"Through a series of simple actions, your yard or patio can serve as a mini nature reserve that will provide important habitat and food sources for birds, pollinators, and wildlife." – Audubon Backyard Habitat program. Read more about how this program is implemented locally in our latest blog post.
Drew Richard’s garden is located in the front yard of his town house. It is roughly 25 feet by 5 feet, so it is tiny, but has a great impact on the local ecology. Drew’s yard is packed full of native plants that provide a nice waystation for passing birds, bees and butterflies and other animals living in the nearby nature preserve. Drew sees deer, fox, turkeys, bluebirds, woodpeckers, hawks and heron. His yard helps to support the many wildlife that live nearby.
When he first began gardening at his home 19 years ago he wanted to create something different than the typical suburban plantings. He removed the invasive barberry (which can harbor ticks!) and all of the lawn in the front yard. He worked closely with the Audubon at Beechwood Farms to earn the Habitat Guardian level in their Certified Backyard Habitat program.
Drew’s garden is full of native plants that bloom throughout the year so there is always something colorful and interesting to look at, plus local pollinators have pollen and nectar from spring to fall. A service berry provides edible fruit which the birds also love. Swamp milkweed, bee balm, blazing star, black eyed Susan, Joe Pye weed, and lobelia provide food for bees and butterflies. And columbine attracts hummingbirds and sphinx moths. Drew also uses some traditional ornamental plants such as hostas and lamb’s ear.

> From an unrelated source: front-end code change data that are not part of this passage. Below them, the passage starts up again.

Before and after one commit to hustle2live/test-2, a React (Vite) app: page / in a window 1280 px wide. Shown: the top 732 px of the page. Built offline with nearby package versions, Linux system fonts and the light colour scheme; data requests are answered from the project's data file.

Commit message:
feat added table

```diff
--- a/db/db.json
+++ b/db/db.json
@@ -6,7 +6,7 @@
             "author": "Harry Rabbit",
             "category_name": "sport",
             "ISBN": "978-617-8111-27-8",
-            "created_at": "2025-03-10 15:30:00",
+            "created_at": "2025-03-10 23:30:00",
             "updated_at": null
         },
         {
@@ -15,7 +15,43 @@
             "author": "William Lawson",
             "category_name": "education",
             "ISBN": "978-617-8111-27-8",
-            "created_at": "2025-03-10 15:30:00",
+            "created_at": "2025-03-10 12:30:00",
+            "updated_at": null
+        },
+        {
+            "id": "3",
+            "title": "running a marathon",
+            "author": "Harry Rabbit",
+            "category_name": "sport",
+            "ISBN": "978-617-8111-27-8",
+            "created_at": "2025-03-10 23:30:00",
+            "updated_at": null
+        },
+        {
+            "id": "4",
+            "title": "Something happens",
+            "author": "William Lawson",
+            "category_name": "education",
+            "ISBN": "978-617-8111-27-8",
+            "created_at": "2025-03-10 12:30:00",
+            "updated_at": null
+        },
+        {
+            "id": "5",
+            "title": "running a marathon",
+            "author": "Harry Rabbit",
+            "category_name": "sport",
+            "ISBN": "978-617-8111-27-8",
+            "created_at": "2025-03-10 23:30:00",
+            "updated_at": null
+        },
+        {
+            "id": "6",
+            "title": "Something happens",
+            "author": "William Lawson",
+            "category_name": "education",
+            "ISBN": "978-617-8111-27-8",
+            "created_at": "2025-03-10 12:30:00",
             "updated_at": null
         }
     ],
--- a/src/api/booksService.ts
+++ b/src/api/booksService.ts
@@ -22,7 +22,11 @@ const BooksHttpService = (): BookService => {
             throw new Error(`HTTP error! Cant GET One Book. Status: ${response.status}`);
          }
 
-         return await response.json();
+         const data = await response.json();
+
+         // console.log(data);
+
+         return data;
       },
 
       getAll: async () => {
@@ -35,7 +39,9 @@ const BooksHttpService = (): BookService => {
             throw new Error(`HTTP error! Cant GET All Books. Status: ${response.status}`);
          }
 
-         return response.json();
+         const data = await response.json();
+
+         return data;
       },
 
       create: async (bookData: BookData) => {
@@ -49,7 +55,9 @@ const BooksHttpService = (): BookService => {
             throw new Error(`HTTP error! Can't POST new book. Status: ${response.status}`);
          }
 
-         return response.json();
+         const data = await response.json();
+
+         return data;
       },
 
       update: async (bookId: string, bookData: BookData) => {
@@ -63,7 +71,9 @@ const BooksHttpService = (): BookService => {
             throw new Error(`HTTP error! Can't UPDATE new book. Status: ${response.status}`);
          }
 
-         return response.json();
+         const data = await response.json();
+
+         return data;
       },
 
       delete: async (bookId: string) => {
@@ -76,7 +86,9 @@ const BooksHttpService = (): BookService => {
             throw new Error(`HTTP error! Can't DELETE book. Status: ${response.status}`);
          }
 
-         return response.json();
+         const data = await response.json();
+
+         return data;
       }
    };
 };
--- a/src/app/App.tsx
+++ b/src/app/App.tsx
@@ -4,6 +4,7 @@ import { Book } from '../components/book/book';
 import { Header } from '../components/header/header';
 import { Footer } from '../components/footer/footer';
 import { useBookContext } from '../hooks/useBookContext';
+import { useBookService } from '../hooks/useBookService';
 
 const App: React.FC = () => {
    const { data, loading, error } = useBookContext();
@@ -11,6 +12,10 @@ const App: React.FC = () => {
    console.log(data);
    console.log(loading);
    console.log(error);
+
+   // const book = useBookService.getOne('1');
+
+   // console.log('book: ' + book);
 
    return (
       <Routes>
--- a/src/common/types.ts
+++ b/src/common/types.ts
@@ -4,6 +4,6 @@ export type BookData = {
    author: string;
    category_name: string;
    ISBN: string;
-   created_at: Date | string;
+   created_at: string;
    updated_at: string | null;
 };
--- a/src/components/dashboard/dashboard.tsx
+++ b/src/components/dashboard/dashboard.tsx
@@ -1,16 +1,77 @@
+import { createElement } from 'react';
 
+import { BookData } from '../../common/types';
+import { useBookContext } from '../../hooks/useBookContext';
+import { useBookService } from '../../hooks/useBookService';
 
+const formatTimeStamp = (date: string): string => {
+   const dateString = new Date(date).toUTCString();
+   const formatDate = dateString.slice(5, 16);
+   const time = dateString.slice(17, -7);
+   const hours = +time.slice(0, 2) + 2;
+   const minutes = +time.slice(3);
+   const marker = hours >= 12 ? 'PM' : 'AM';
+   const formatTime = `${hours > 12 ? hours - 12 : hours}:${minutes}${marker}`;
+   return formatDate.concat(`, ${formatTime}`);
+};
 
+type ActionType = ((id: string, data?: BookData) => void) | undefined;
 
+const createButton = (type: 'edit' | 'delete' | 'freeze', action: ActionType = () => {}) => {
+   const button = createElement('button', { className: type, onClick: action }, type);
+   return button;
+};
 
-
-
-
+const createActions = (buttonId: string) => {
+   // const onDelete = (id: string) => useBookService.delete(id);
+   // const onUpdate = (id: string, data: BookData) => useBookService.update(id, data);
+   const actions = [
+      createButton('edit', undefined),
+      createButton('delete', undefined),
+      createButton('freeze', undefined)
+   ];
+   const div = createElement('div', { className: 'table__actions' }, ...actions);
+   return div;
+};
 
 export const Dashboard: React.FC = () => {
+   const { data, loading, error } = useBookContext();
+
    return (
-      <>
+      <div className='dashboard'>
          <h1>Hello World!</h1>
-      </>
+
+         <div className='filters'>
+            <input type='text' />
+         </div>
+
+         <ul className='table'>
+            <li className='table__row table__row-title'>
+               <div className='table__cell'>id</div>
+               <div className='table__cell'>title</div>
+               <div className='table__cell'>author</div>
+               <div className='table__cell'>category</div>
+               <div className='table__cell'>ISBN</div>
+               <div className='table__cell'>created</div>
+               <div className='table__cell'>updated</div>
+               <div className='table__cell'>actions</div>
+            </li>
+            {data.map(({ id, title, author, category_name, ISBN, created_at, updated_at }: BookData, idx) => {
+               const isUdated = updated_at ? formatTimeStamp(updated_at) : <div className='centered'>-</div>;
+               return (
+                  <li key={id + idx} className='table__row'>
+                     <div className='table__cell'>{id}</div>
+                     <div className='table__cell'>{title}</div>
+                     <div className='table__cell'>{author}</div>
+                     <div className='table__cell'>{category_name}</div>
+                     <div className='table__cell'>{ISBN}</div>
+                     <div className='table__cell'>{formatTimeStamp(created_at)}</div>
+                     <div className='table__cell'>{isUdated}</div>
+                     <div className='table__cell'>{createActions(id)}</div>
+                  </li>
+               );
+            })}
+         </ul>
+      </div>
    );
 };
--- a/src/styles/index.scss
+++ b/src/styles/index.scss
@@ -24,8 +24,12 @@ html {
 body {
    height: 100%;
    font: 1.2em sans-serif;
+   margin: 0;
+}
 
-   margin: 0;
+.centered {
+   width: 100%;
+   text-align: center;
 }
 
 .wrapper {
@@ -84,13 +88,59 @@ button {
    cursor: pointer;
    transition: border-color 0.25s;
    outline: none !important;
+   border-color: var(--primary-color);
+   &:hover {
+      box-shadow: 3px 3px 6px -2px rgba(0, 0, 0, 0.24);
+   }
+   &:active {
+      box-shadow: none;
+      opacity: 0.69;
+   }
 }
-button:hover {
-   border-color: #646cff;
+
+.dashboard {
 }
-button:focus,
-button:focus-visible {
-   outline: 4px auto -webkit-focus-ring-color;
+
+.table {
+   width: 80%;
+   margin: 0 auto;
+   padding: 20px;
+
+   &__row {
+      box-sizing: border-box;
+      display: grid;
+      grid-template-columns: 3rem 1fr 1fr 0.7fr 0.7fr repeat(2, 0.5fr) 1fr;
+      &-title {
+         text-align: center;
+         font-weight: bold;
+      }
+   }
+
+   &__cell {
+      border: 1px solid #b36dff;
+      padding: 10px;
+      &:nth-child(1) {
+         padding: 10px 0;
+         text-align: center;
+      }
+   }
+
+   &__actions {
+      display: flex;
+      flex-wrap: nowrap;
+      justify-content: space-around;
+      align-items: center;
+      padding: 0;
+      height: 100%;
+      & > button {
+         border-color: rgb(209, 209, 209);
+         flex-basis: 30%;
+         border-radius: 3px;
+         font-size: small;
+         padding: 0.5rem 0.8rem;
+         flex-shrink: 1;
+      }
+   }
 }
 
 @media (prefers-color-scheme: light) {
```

In addition to the dense planting of native plants, the garden has two bird baths and bird feeders to further attract feathered friends. Drew manages the garden organically without the use of synthetic chemical fertilizers or pesticides. He uses proper watering techniques to conserve water use. We love how many plants Drew was able to fit into a small space.
Learn more about Audubon’s Backyard Habitat Program.
Photos © Drew Richards